By Benjamin Herst
China’s urbanization currently represents “a once in the history of mankind movement,” argues top urban planner Peter Calthorpe to a group of 22 Chinese mayors and urban planning officials in San Francisco. The mayors know that better than most—they are from Zhejiang province, part of China’s intensely-urbanized Yangtze River Delta. As part of the Paulson Institute’s Mayors Training Initiative, the mayors are in the United States for three weeks of intensive training in sustainable urbanization practices.
Calthorpe, who has designed master plans for Portland and other cities worldwide, goes on to describe some of the urban issues he’s encountered in his travels throughout China. Wide boulevards clogged with traffic, super-blocks that discourage pedestrian use, high-rise apartment complexes that deter community-building and uninteresting or inaccessible public spaces—these are just some of the troubles plaguing China’s modern urbanization.
The solution? “Transit-oriented development.” (TOD, for short). A term Calthorpe coined, TOD has come to represent the urban design philosophy of the world’s most advanced urban centers. Rather than embracing the car, TOD encourages development that concentrates residential and commercial space around public transport and provides safe and efficient opportunities for pedestrian and cyclists. “Bikes are the most efficient mode of human transport ever devised,” Calthorpe says. These days, the world’s most advanced economies are transferring away from the car, and increasingly designing urban environments that encourage bikers and pedestrians, according to Calthorpe. Traditionally, the bicycle has figured prominently in Chinese urban transportation, too. But times are changing.
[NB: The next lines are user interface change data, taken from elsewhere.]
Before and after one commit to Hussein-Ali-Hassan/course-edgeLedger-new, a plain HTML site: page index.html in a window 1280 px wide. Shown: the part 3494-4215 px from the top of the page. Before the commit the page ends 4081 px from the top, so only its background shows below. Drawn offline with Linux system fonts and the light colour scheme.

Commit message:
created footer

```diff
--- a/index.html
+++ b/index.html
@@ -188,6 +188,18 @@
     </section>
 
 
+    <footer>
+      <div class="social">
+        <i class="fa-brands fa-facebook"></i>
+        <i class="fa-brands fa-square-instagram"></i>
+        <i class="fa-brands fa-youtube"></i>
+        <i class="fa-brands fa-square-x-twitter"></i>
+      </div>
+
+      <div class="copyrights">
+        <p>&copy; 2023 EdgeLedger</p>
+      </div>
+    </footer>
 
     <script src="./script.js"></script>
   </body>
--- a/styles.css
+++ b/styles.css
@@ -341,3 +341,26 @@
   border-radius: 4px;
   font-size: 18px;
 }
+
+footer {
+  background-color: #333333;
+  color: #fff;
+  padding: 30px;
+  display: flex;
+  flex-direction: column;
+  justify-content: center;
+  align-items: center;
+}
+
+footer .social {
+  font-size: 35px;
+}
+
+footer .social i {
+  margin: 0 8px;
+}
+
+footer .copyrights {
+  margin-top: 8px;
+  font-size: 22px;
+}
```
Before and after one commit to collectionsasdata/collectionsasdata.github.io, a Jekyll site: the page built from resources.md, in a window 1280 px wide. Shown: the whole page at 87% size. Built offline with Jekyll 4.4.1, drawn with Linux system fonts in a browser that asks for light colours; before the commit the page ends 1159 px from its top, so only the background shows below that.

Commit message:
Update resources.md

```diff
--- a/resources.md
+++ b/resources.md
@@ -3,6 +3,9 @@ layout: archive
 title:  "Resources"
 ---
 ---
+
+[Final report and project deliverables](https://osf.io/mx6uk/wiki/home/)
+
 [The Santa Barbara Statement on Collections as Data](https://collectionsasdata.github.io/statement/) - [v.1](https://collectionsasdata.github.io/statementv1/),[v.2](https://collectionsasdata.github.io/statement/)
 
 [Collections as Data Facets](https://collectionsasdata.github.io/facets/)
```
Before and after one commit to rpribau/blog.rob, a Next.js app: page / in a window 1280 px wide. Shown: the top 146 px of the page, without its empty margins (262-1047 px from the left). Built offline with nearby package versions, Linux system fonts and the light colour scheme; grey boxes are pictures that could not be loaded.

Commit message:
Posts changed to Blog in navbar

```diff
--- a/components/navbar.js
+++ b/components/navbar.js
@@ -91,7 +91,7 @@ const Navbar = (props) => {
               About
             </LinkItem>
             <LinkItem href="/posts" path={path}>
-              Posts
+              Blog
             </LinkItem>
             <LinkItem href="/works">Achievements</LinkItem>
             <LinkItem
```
“Every city wants its own Chang’an Avenue,” says Calthorpe, referring to the 10-lane boulevard that bisects central Beijing. As more people enter the middle class and seek to obtain the status symbol of a car, Calthorpe explains, roads get quickly overwhelmed. “When Chinese cities become too crowded, they just build another ring road. Automobile lanes attract more traffic—they will always fill up. Beijing is already on its seventh ring road.”
Can TOD work in China, where the number of motor-vehicles has outpaced road capacity by a factor of nearly six since 1987? Calthorpe thinks so, and his firm is working on two projects that will put that theory to the test.
The first, a master plan for the suburb of Chenggong outside of Kunming, represents the chief expansion zone for a city of over six million people. To prepare for significant growth in the coming years, Chenggong scrapped plans to build superblocks and is experimenting with Calthorpe’s vision of “urban networks.” Calthorpe’s plan for Chenggong includes dense city-blocks featuring mixed-use development, paired one-way street couplets to manage traffic, and a number of auto-free streets, including a central “green spine” that incorporates public park space into a car-free transportation artery.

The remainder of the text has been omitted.